AU - Konsavage, Wesley M.

AU - Burkholder, Stephen

AU - Sudol, Malgorzata

AU - Harper, Amy L.

AU - Katzman, Michael

PY - 2005/4/1

Y1 - 2005/4/1

N2 - Retroviral integrase prepares viral DNA for integration by removing 2 nucleotides from each end of unintegrated DNA in a reaction referred to as processing. However, it has been known since the processing assay was first described that avian integrases frequently nick 3 nucleotides, as well as 2 nucleotides, from viral DNA ends when reaction mixtures contain Mn2+. We now report that specificity for the biologically relevant "-2" site is enhanced when the serine at amino acid 124 of Rous sarcoma virus (RSV) integrase is replaced by alanine, valine, glycine, lysine, or aspartate. The protein with a serine-to-aspartate substitution exhibited especially high fidelity for the correct site, as evidenced by a ratio of -2 nicks to -3 nicks that was more than 40-fold greater than that for the wild-type enzyme in reactions with Mn2+. Even with Mg2+, the substituted proteins exhibited greater specificity than the wild type, especially the S124D protein. Moreover, this protein was more efficient than the wild type at processing viral DNA ends. Unexpectedly, however, the S124D protein was significantly impaired at catalyzing the insertion of viral DNA ends in reactions with Mn2+ and joining was undetectable in reactions with Mg2+. Thus, the S124D protein has separated the processing and joining activities of integrase. Similar results were found for human immunodeficiency virus integrase with the analogous substitution. No proteins with comparable properties have been described. Moreover, RSV virions containing integrase with the S124D mutation were unable to replicate in cell cultures. Together, these data suggest that integrase has evolved to have submaximal processing activity so that it can also catalyze DNA joining.

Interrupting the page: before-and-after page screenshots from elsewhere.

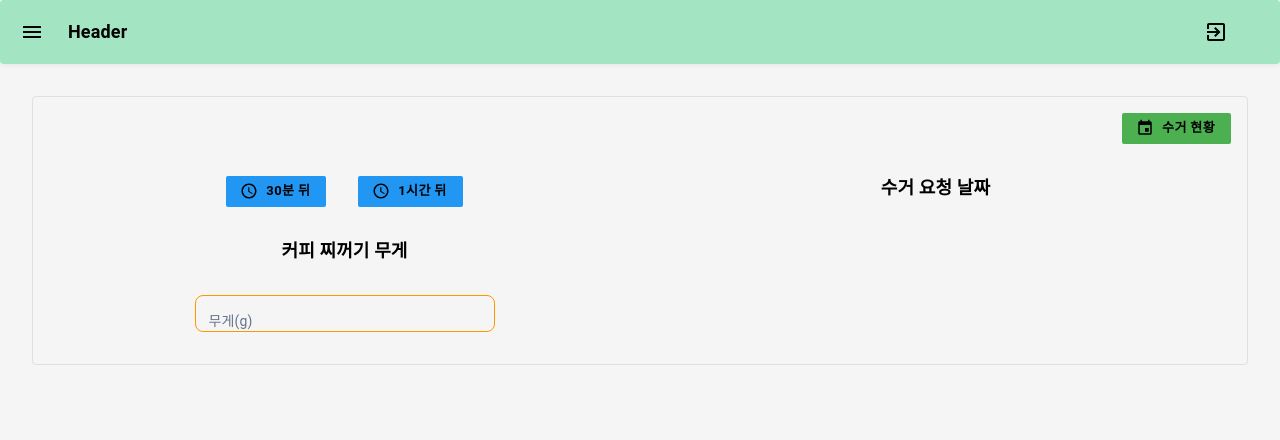
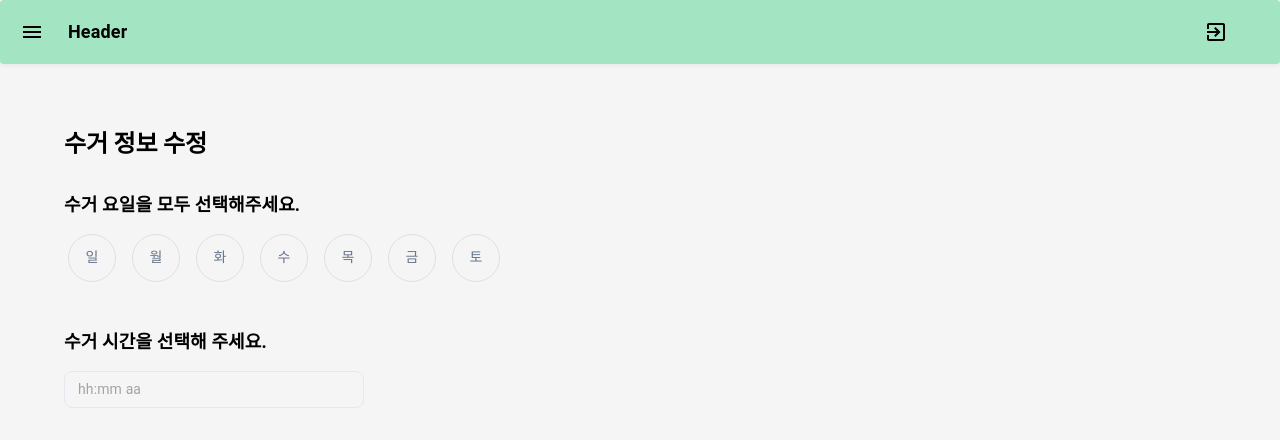
Before and after one commit to Goorm-11th-BeanUs/BeanUs-Web, a React (Vite) app in the folder client/: page /collect in a window 1280 px wide. Shown: the top 440 px of the page. Built offline with nearby package versions, Linux system fonts and the light colour scheme.

Commit message:
feat: LocalizationProvider, DayPicker 추가, 패키지 추가

```diff
--- a/client/package.json
+++ b/client/package.json
@@ -14,8 +14,10 @@
     "@emotion/styled": "^11.13.0",
     "@mui/icons-material": "^6.1.6",
     "@mui/material": "^6.1.6",
+    "@mui/x-date-pickers": "^7.22.0",
     "@reduxjs/toolkit": "^2.3.0",
     "axios": "^1.7.7",
+    "dayjs": "^1.11.13",
     "react": "^18.3.1",
     "react-dom": "^18.3.1",
     "react-query": "^3.39.3",
--- /dev/null
+++ b/client/src/components/common/DayPicker.tsx
@@ -0,0 +1,73 @@
+import { Box, IconButton, Typography } from '@mui/material'
+import { styled } from '@mui/material/styles'
+import React, { useState } from 'react'
+
+interface DayButtonProps {
+  selected: boolean
+}
+
+const DayButton = styled(IconButton, {
+  shouldForwardProp: prop => prop !== 'selected',
+})<DayButtonProps>(({ theme, selected }) => ({
+  width: 48,
+  height: 48,
+  borderRadius: '50%',
+  backgroundColor: selected ? theme.palette.primary.main : 'transparent',
+  border: `1px solid ${selected ? 'transparent' : theme.palette.grey[300]}`,
+  '&:hover': {
+    backgroundColor: selected ? theme.palette.primary.dark : theme.palette.grey[200],
+  },
+  margin: theme.spacing(0, 0.5),
+}))
+
+const StyledTypography = styled(Typography)<{ selected: boolean }>(({ theme, selected }) => ({
+  color: selected ? theme.palette.common.white : theme.palette.text.secondary,
+  fontSize: 14,
+}))
+
+interface DayPickerProps {
+  onChange?: (selectedDays: number[]) => void
+}
+
+const DayPicker: React.FC<DayPickerProps> = ({ onChange }) => {
+  const [selectedDays, setSelectedDays] = useState<number[]>([])
+
+  const days = [
+    { id: 0, label: '일' },
+    { id: 1, label: '월' },
+    { id: 2, label: '화' },
+    { id: 3, label: '수' },
+    { id: 4, label: '목' },
+    { id: 5, label: '금' },
+    { id: 6, label: '토' },
+  ]
+
+  const handleDayClick = (dayId: number) => {
+    const newSelectedDays = selectedDays.includes(dayId)
+      ? selectedDays.filter(id => id !== dayId)
+      : [...selectedDays, dayId]
+
+    setSelectedDays(newSelectedDays)
+    onChange?.(newSelectedDays)
+  }
+
+  return (
+    <Box>
+      <Box sx={{ display: 'flex', justifyContent: 'flex-start', gap: 1 }}>
+        {days.map(day => (
+          <DayButton
+            key={day.id}
+            selected={selectedDays.includes(day.id)}
+            onClick={() => handleDayClick(day.id)}
+          >
+            <StyledTypography selected={selectedDays.includes(day.id)}>
+              {day.label}
+            </StyledTypography>
+          </DayButton>
+        ))}
+      </Box>
+    </Box>
+  )
+}
+
+export default DayPicker
--- a/client/src/index.css
+++ b/client/src/index.css
@@ -1,6 +1,7 @@
 #root {
   min-height: 300px;
   margin: 0;
+  height: 100%;
 }
 
 /*#root .ql-container.ql-snow {*/
--- a/client/src/main.tsx
+++ b/client/src/main.tsx
@@ -1,4 +1,6 @@
 import { ThemeProvider } from '@mui/material/styles'
+import { AdapterDayjs } from '@mui/x-date-pickers/AdapterDayjs'
+import { LocalizationProvider } from '@mui/x-date-pickers/LocalizationProvider'
 import { StrictMode } from 'react'
 import { createRoot } from 'react-dom/client'
 import App from './App.tsx'
@@ -7,8 +9,10 @@ import { theme } from './theme/index.ts'
 
 createRoot(document.getElementById('root')!).render(
   <StrictMode>
-    <ThemeProvider theme={theme}>
-      <App />
-    </ThemeProvider>
+    <LocalizationProvider dateAdapter={AdapterDayjs}>
+      <ThemeProvider theme={theme}>
+        <App />
+      </ThemeProvider>
+    </LocalizationProvider>
   </StrictMode>
 )
--- a/client/src/page/collect/index.tsx
+++ b/client/src/page/collect/index.tsx
@@ -1,86 +1,45 @@
-import AccessTimeIcon from '@mui/icons-material/AccessTime'
-import EventIcon from '@mui/icons-material/Event'
-import { Box, Button, FormControl, TextField, Typography } from '@mui/material'
+import { Box, FormControl, Typography } from '@mui/material'
+import { TimePicker } from '@mui/x-date-pickers'
+import { useId, useState } from 'react'
+import DayPicker from '../../components/common/DayPicker'
+
+const initialState = {
+  cafe_id: '',
+  collect_days: [],
+  amount: 0,
+}
 
 const Collect = () => {
+  const [form, setForm] = useState({
+    ...initialState,
+    cafe_id: useId(),
+  })
+
+  console.log('Form:', form)
+
+  const handleDayChange = (selectedDays: number[]) => {
+    console.log('Selected days:', selectedDays)
+  }
+
   return (
-    <Box
-      display="flex"
-      flexDirection="column"
-      height="100%"
-      p={2}
-      sx={{ border: '1px solid #e0e0e0', borderRadius: '4px' }}
-    >
-      <Box margin="auto" width="100%" display="flex" justifyContent="flex-end" mb={2}>
-        <Button
-          variant="contained"
-          sx={{ backgroundColor: '#4caf50', '&:hover': { backgroundColor: '#388e3c' } }}
-          startIcon={<EventIcon />}
-        >
-          수거 현황
-        </Button>
+    <Box display="flex" flexDirection="column" height="100%" p={4} gap={4}>
+      <Box
+        margin="auto"
+        width="100%"
+        display="flex"
+        justifyContent="flex-start"
+        alignItems="center"
+      >
+        <Typography variant="h2">수거 정보 수정</Typography>
       </Box>
-      <Box display="flex" flex={1}>
-        <Box
-          display="flex"
-          flexDirection="column"
-          justifyContent="center"
-          alignItems="center"
-          height="100%"
-          width="50%"
-          sx={{ gap: 4, p: 2 }}
-        >
-          <Box display="flex" sx={{ gap: 4 }}>
-            <Button
-              variant="contained"
-              sx={{ backgroundColor: '#2196f3', '&:hover': { backgroundColor: '#1976d2' } }}
-              startIcon={<AccessTimeIcon />}
-            >
-              30분 뒤
-            </Button>
-            <Button
-              variant="contained"
-              sx={{ backgroundColor: '#2196f3', '&:hover': { backgroundColor: '#1976d2' } }}
-              startIcon={<AccessTimeIcon />}
-            >
-              1시간 뒤
-            </Button>
-          </Box>
-          <Box display="flex" sx={{ gap: 4 }} flexDirection="column" alignItems="center">
-            <Typography variant="h6">커피 찌꺼기 무게</Typography>
-            <FormControl required>
-              <TextField
-                id="conceptId"
-                type="number"
-                label="무게(g)"
-                sx={{
-                  '& .MuiOutlinedInput-root': {
-                    '& fieldset': {
-                      borderColor: '#ff9800',
-                    },
-                    '&:hover fieldset': {
-                      borderColor: '#fb8c00',
-                    },
-                    '&.Mui-focused fieldset': {
-                      borderColor: '#f57c00',
-                    },
-                  },
-                }}
-              />
-            </FormControl>
-          </Box>
-        </Box>
-        <Box
-          display="flex"
-          justifyContent="center"
-          alignItems="center"
-          height="100%"
-          width="50%"
-          p={2}
-        >
-          <Typography variant="h6">수거 요청 날짜</Typography>
-        </Box>
-      </Box>
+      <FormControl sx={{ display: 'flex', flexDirection: 'column', gap: 2 }}>
+        <Typography variant="h4">수거 요일을 모두 선택해주세요.</Typography>
+        <DayPicker onChange={handleDayChange} />
+      </FormControl>
+      <FormControl sx={{ display: 'flex', flexDirection: 'column', gap: 2 }}>
+        <Typography variant="h4">수거 시간을 선택해 주세요.</Typography>
+        <TimePicker onChange={newValue => console.log('Selected time:', newValue)} />
+      </FormControl>
     </Box>
   )
 }
```
Also changed, not shown: 1 other file (tests, documents, lock files or other folders).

AB - Retroviral integrase prepares viral DNA for integration by removing 2 nucleotides from each end of unintegrated DNA in a reaction referred to as processing. However, it has been known since the processing assay was first described that avian integrases frequently nick 3 nucleotides, as well as 2 nucleotides, from viral DNA ends when reaction mixtures contain Mn2+. We now report that specificity for the biologically relevant "-2" site is enhanced when the serine at amino acid 124 of Rous sarcoma virus (RSV) integrase is replaced by alanine, valine, glycine, lysine, or aspartate. The protein with a serine-to-aspartate substitution exhibited especially high fidelity for the correct site, as evidenced by a ratio of -2 nicks to -3 nicks that was more than 40-fold greater than that for the wild-type enzyme in reactions with Mn2+. Even with Mg2+, the substituted proteins exhibited greater specificity than the wild type, especially the S124D protein. Moreover, this protein was more efficient than the wild type at processing viral DNA ends. Unexpectedly, however, the S124D protein was significantly impaired at catalyzing the insertion of viral DNA ends in reactions with Mn2+ and joining was undetectable in reactions with Mg2+. Thus, the S124D protein has separated the processing and joining activities of integrase. Similar results were found for human immunodeficiency virus integrase with the analogous substitution. No proteins with comparable properties have been described. Moreover, RSV virions containing integrase with the S124D mutation were unable to replicate in cell cultures. Together, these data suggest that integrase has evolved to have submaximal processing activity so that it can also catalyze DNA joining.

UR - http://www.scopus.com/inward/record.url?scp=16244383537&partnerID=8YFLogxK

UR - http://www.scopus.com/inward/citedby.url?scp=16244383537&partnerID=8YFLogxK

U2 - 10.1128/JVI.79.8.4691-4699.2005

DO - 10.1128/JVI.79.8.4691-4699.2005

M3 - Article

C2 - 15795255

AN - SCOPUS:16244383537

VL - 79

SP - 4691

EP - 4699

JO - Journal of Virology

JF - Journal of Virology

SN - 0022-538X

IS - 8

ER -